Heat coach Erik Spoelstra decided to sit LeBron and Bosh as part of his “maintenance” — read: resting — plan. While there is still a chance Miami could catch the Chicago Bulls for the top spot in the East (10 percent chance according to the latest odds), Spoelstra clearly values rest and getting guys healthy more than that longshot chase. It should be noted LeBron was in sweats but was not going to play.
He didn’t need to, with Dwyane Wade in the lineup the Heat should have more than enough to beat the lowly Wizards — until Wade got hurt.
Three minutes into the first quarter Wade, while covering Jordan Crawford, got his hand hit on what looked an innocent play but he clearly and immediately was in pain.
The Heat have announced Wade dislocated the index finger on his left (non-shooting hand). He is done for the game. He may miss more but with it on his non-shooting hand he should be ready for the playoffs.
When Wade went to the locker room after the injury, so did LeBron to get taped up and ready to play if needed. As of halftime his number had not been called and it may not be, but he is ready. The Heat scored only 15 points in the first quarter and trailed 23-15 after one. Washington led 45-37 at the half (thanks to a Crawford half court shot at the buzzer).
As they do every Monday during the season, the PBT Power Rankings came out and while the top three remained the same there were some climbers.
Specifically, the Thunder at No. 4 and the Pacers at No. 5.
Why they are there is the latest PBT Extra topic with Jenna Corrado. The simple answer is they are both excellent teams. Russell Westbrook, Kevin Durant, and Paul George are all playing like Top 10 players.
The ProBasketballTalk NBA podcast is back.
Sure we’re a month into the season, but we’re going to get this podcast rolling again and you can expect us on each Monday and Thursday, with a variety of guests talking everything around the NBA.

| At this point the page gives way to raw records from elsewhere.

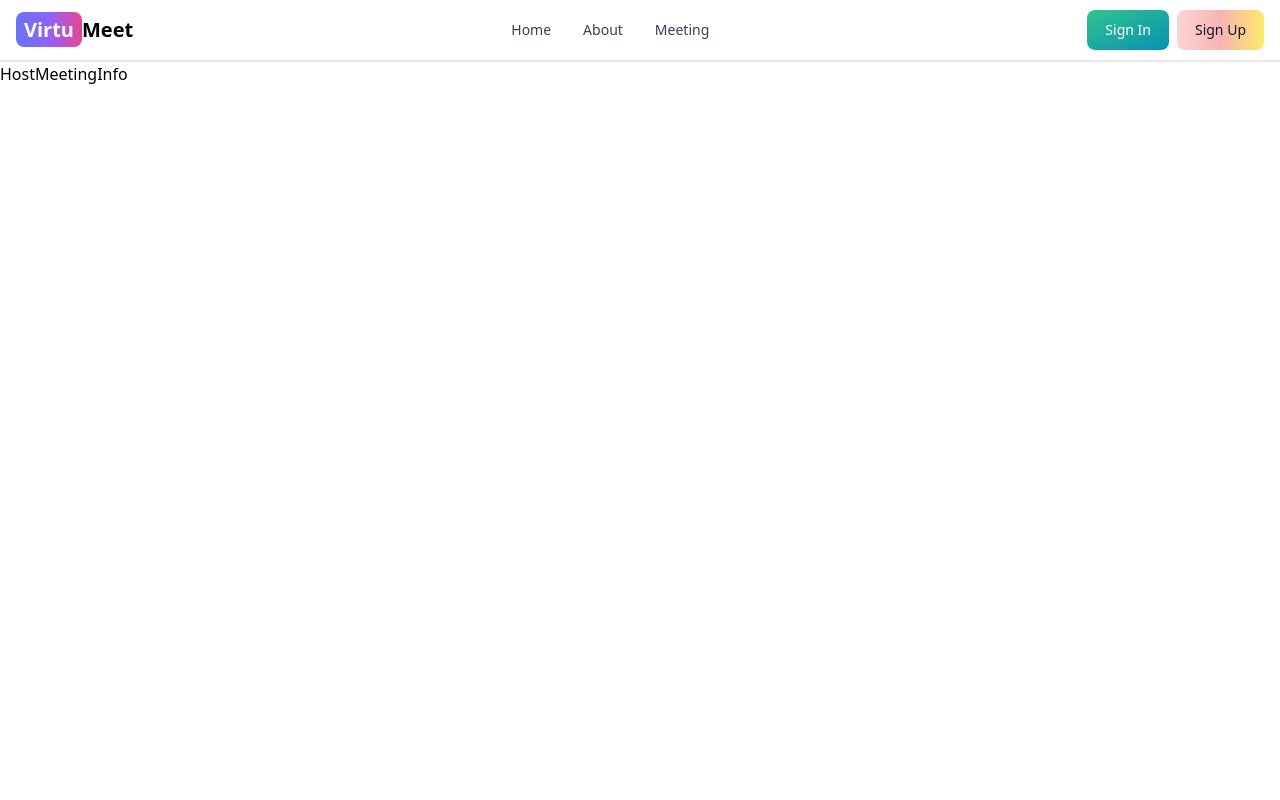
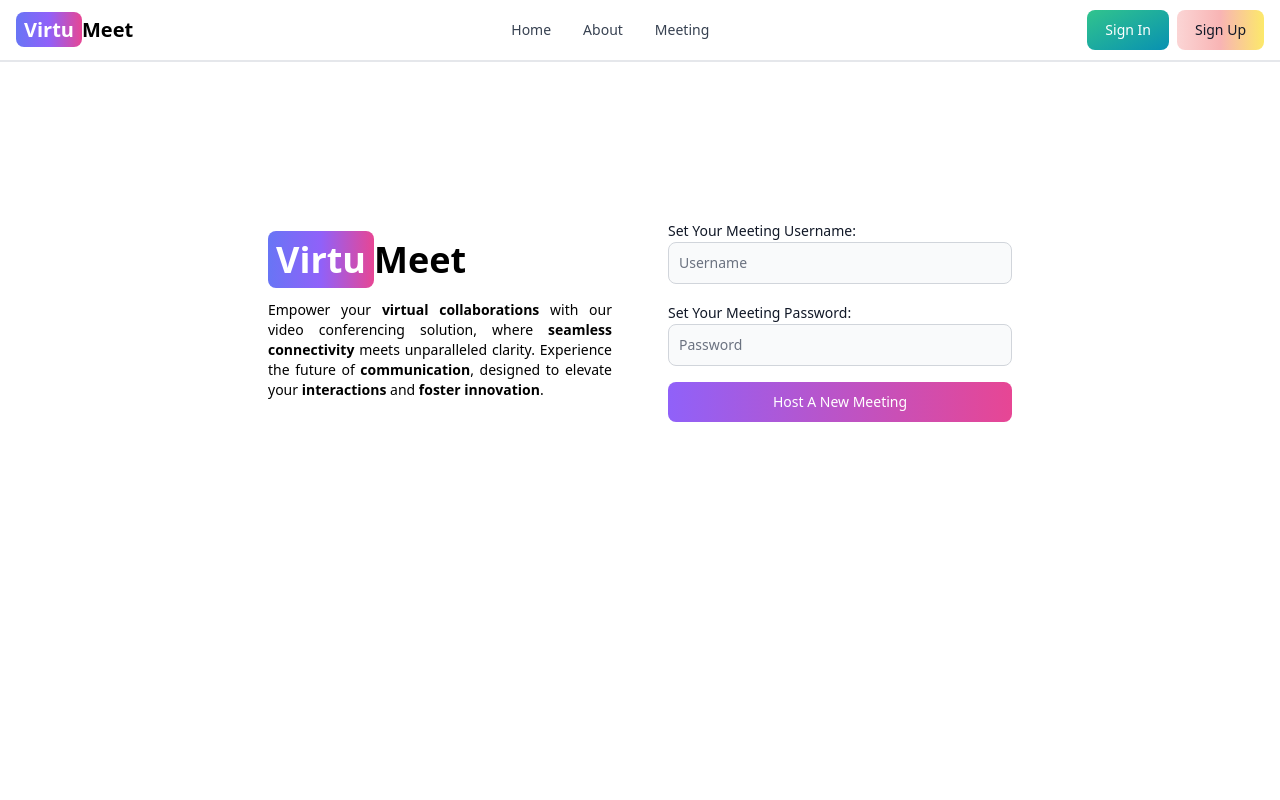
Before and after one commit to sakshammaggu/VirtuMeet-A-Video-Chat-Conferencing-App, a React (Vite) app in the folder client/: page /host-meeting-info in a window 1280 px wide. Shown: the top 800 px of the page. Built offline with nearby package versions, Linux system fonts and the light colour scheme; no server answers.

Commit message:
completing UI of the meeting info of the hosting page

```diff
--- a/client/src/pages/HostMeetingInfo.jsx
+++ b/client/src/pages/HostMeetingInfo.jsx
@@ -1,9 +1,43 @@
 import React from 'react';
+import { Link } from 'react-router-dom';
+import { Button, Label, TextInput } from 'flowbite-react';
 
 export default function HostMeetingInfo() {
   return (
-    <div className='min-h-screen'>
-      HostMeetingInfo
+    <div className='min-h-screen mt-36'>
+      <div className="flex p-3 max-w-3xl mx-auto flex-col md:flex-row md:items-center gap-14">
+        <div className="flex-1">
+          {/* Logo */}
+          <Link to="/" className='font-bold dark:text-white text-4xl'>
+              <span className='px-2 py-1 bg-gradient-to-r from-indigo-500 via-purple-500 to-pink-500 rounded-lg text-white'>Virtu</span>
+              Meet
+          </Link>
+
+          <p className='text-sm mt-5 text-justify'>
+            Empower your <b>virtual collaborations</b> with our video conferencing solution, where
+            <b> seamless connectivity</b> meets unparalleled clarity. Experience the future of <b>communication</b>, designed
+            to elevate your <b>interactions</b> and <b>foster innovation</b>.
+          </p>
+        </div>
+
+        <div className="flex-1">
+          <form className='flex flex-col gap-4'>
+            <div>
+              <Label value="Set Your Meeting Username:" />
+              <TextInput type='text' placeholder='Username' id='userName' />
+            </div>
+
+            <div>
+              <Label value="Set Your Meeting Password:" />
+              <TextInput type='password' placeholder='Password' id='password' />
+            </div>
+
+            <Button gradientDuoTone='purpleToPink'>
+              Host A New Meeting
+            </Button>
+          </form>
+        </div>
+      </div>
     </div>
   )
 }
```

Today NBC’s own Dan Feldman joins Kurt Helin to talk Kobe Bryant‘s retirement announcement, and what that means both for the Lakers going forward this season and beyond, but also what that could mean for Byron Scott’s future as the Lakers’ coach.

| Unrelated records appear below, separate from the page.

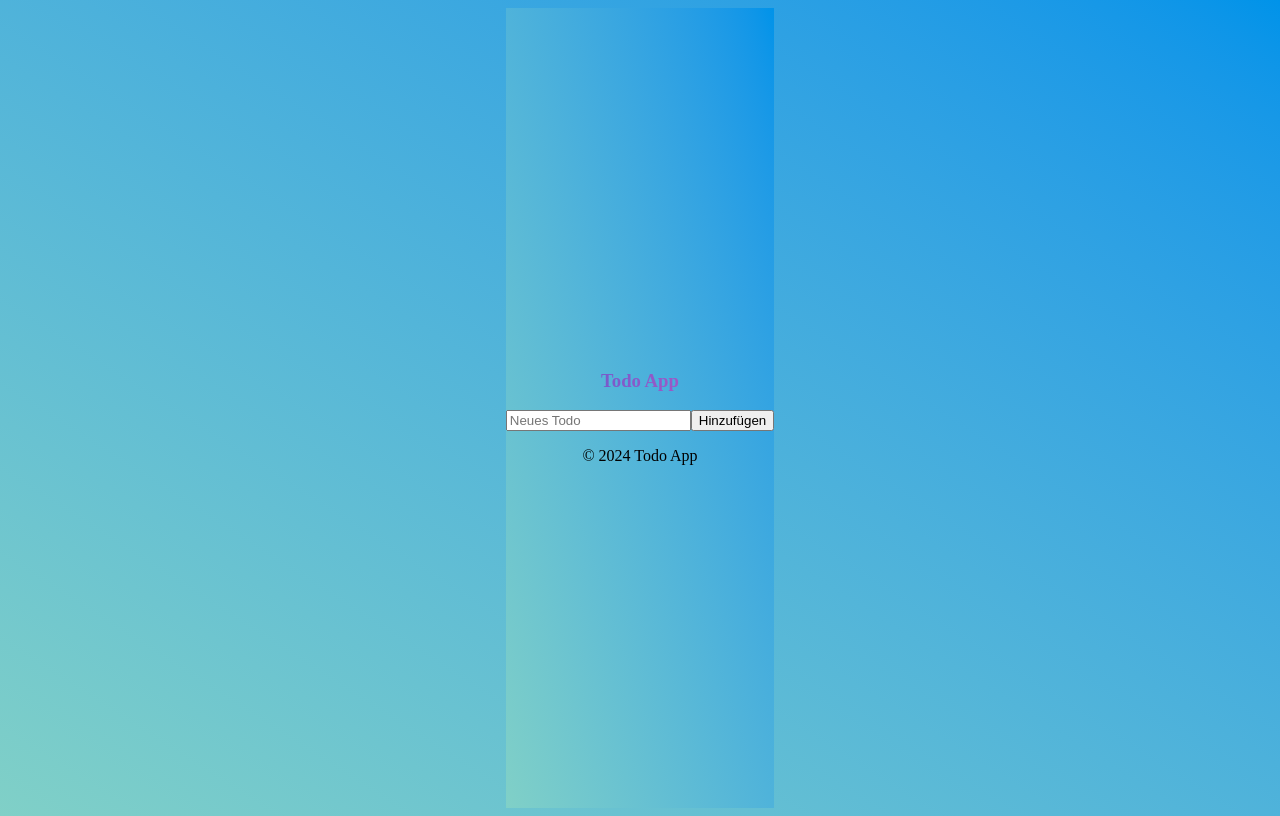
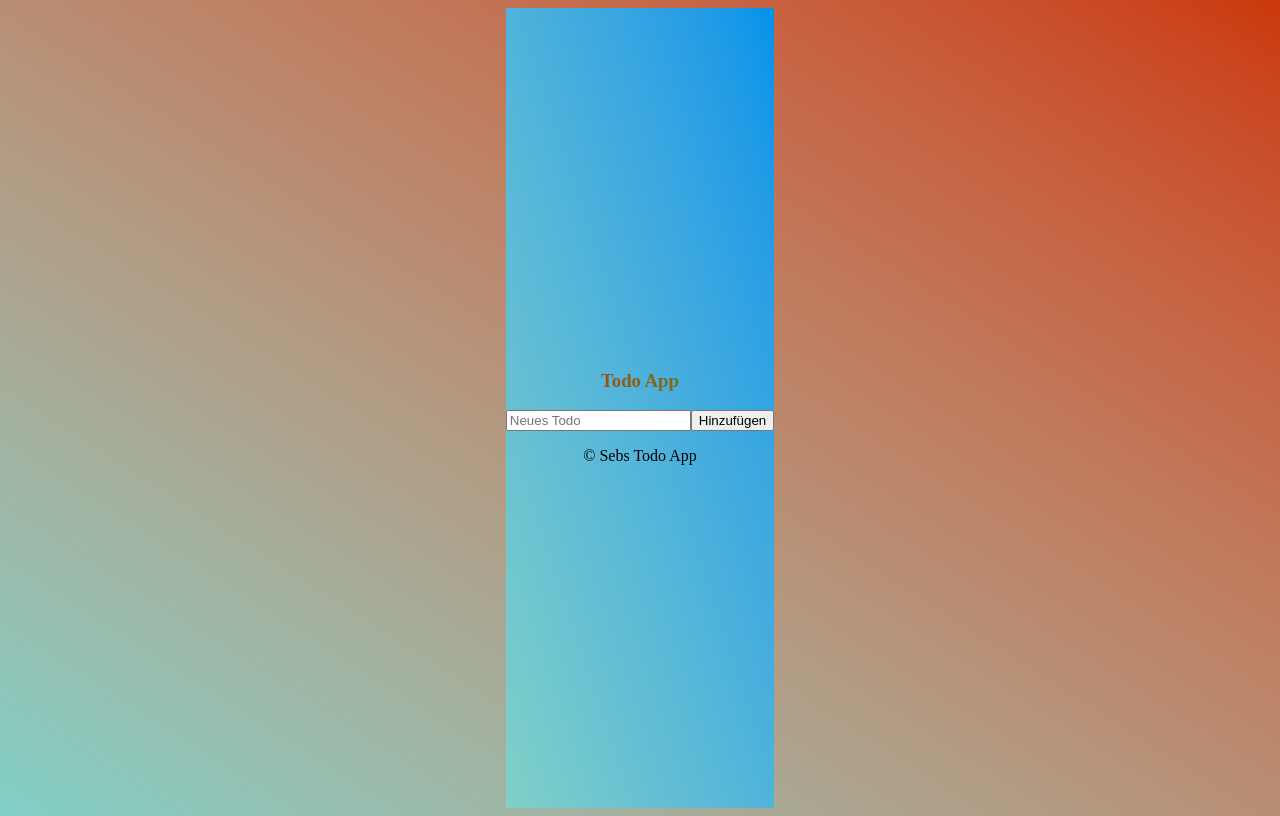
Before and after one commit to sebriede6/react-todo-app, a React (Vite) app: page / in a window 1280 px wide. Built offline with nearby package versions, Linux system fonts and the light colour scheme.

Commit message:
added plugin tailwind.css

```diff
--- a/index.html
+++ b/index.html
@@ -8,7 +8,7 @@
 
     <script type="module" src="src/main.jsx" defer></script>
   </head>
-  <body class="min-h-screen flex justify-center items-center bg-gradient-to-bl from-[#0093E9] to-[#80D0C7]">
+  <body class="min-h-screen flex justify-center items-center bg-gradient-to-bl from-[#cb3808] to-[#80D0C7]">
     <div id="root"></div>
   </body>
 </html>
--- a/src/App.jsx
+++ b/src/App.jsx
@@ -19,10 +19,10 @@ const App = () => {
   }, [todos]);
 
   return (
-    <div className="container mx-auto mt-2 min-h-screen flex justify-center items-center bg-gradient-to-bl from-[#0093E9] to-[#80D0C7]">
+    <div className="min-h-screen flex justify-center items-center bg-gradient-to-bl from-[#0093E9] to-[#80D0C7]">
       <div className="bg-white p-8 rounded-lg shadow-lg w-full sm:w-96">
         <header className="bg-orange-500 p-4 shadow-md rounded-t-lg">
-          <h3 className="text-3xl font-bold text-center text-transparent bg-gradient-to-r from-[#4158D0] to-[#C850C0] bg-clip-text">
+          <h3 className="text-3xl font-bold text-center text-transparent bg-gradient-to-r from-[#b90404] to-[#2a8726] bg-clip-text">
             Todo App
           </h3>
         </header>
@@ -33,7 +33,7 @@ const App = () => {
         </main>
 
         <footer className="bg-white p-4 text-center text-sm text-gray-700 shadow-md mt-6 rounded-b-lg">
-          © 2024 Todo App
+          © Sebs Todo App
         </footer>
       </div>
     </div>
--- a/vite.config.js
+++ b/vite.config.js
@@ -1,7 +1,8 @@
-import { defineConfig } from 'vite'
-import react from '@vitejs/plugin-react-swc'
+import { defineConfig } from 'vite';
+import react from '@vitejs/plugin-react';
+import tailwindcss from '@tailwindcss/vite';  // Diese Zeile hinzufügen
 
-// https://vite.dev/config/
+// https://vitejs.dev/config/
 export default defineConfig({
-  plugins: [react()],
-})
+  plugins: [react(), tailwindcss()],
+});
```
Also changed, not shown: package.json (+6 -4 lines), 1 other file (tests, documents, lock files or other folders).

We also delve into the “showdown” between the Lakers and Sixers on Thursday, talk about the job Brett Brown is doing there as coach (a good one), we talk some Warriors, some Draymond Green, Pistons, Spurs and Pacers to round it all out.
Listen to the podcast below or you can listen and subscribe via iTunes.
It’s this simple: The Sacramento Kings are 5-5 when DeMarcus Cousins plays this season, 1-7 when he sits. (And that win number is a big misleading, they looked like they would have beaten Charlotte with him, but when he left with back pain they lost, they could easily be 6-4 with him.)
So it’s good news that Cousins is expected to return to the Sacramento lineup Monday night. Well not good for Rick Carlisle and the Mavericks, but good for the Kings, as reported by James Ham at CSNBayArea,com.
This season Cousins is averaging 27.9 points and 11.2 rebounds a game, he has a true shooting percentage above the league average (56.3 percent for Cousins) and he has a PER of 27.1 which is sixth best in the league.
Combine him with the numbers Rajon Rondo has put up lately the Kings become much more dangerous. They’d be even scarier if everyone stayed healthy and George Karl would settle on a lineup.
It was expected Kobe Bryant would retire at the end of this season.
It was not expected Kobe would make that official on Nov. 29 — it’s caught the media at Staples Center Sunday (of which I was one) and the fans by surprise.
In this PBT Extra, I talk with Jenna Corrado about the mood inside Staples Center Sunday.
More importantly, I discuss the sense I got that Kobe understands it’s time to walk away, and he is at peace with that.